Assignment →
Which lines of the entries contain the string "games"? Copy each of them.

(Screenshot and code edit data)
*-*-*
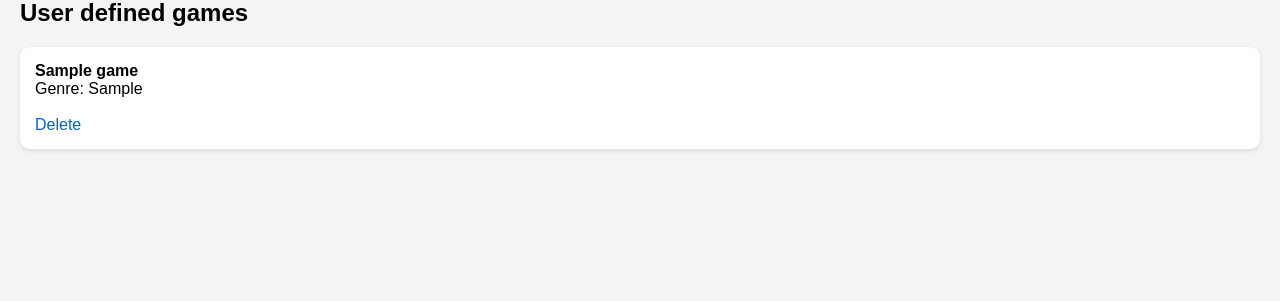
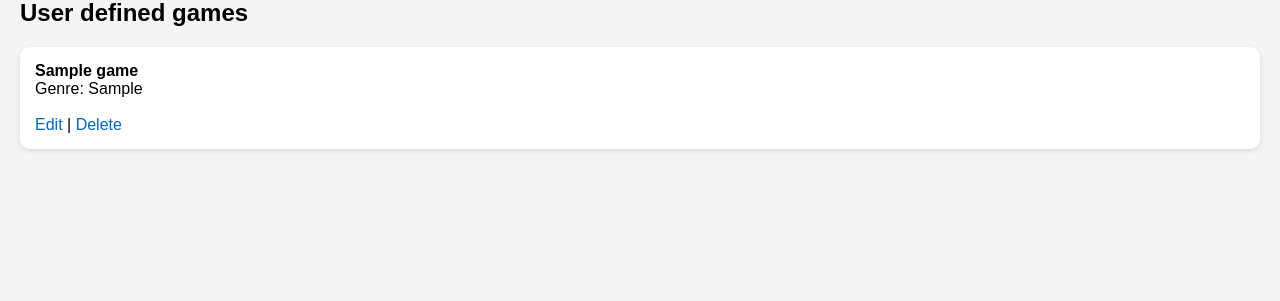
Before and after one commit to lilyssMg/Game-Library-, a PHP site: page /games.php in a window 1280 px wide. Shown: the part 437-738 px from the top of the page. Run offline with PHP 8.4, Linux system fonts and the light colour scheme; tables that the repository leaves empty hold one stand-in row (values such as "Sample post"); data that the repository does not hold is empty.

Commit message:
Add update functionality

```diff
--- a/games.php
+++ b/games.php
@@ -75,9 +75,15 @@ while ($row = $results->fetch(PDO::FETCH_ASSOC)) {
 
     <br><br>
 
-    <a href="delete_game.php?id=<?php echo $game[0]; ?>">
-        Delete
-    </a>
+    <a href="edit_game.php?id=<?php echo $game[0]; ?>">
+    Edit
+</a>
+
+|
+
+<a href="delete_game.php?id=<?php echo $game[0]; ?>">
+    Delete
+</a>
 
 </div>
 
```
*-*-*
Task answer →
Before and after one commit to lilyssMg/Game-Library-, a PHP site: page /games.php in a window 1280 px wide. Shown: the part 437-738 px from the top of the page. Run offline with PHP 8.4, Linux system fonts and the light colour scheme; tables that the repository leaves empty hold one stand-in row (values such as "Sample post"); data that the repository does not hold is empty.
--- a/games.php
+++ b/games.php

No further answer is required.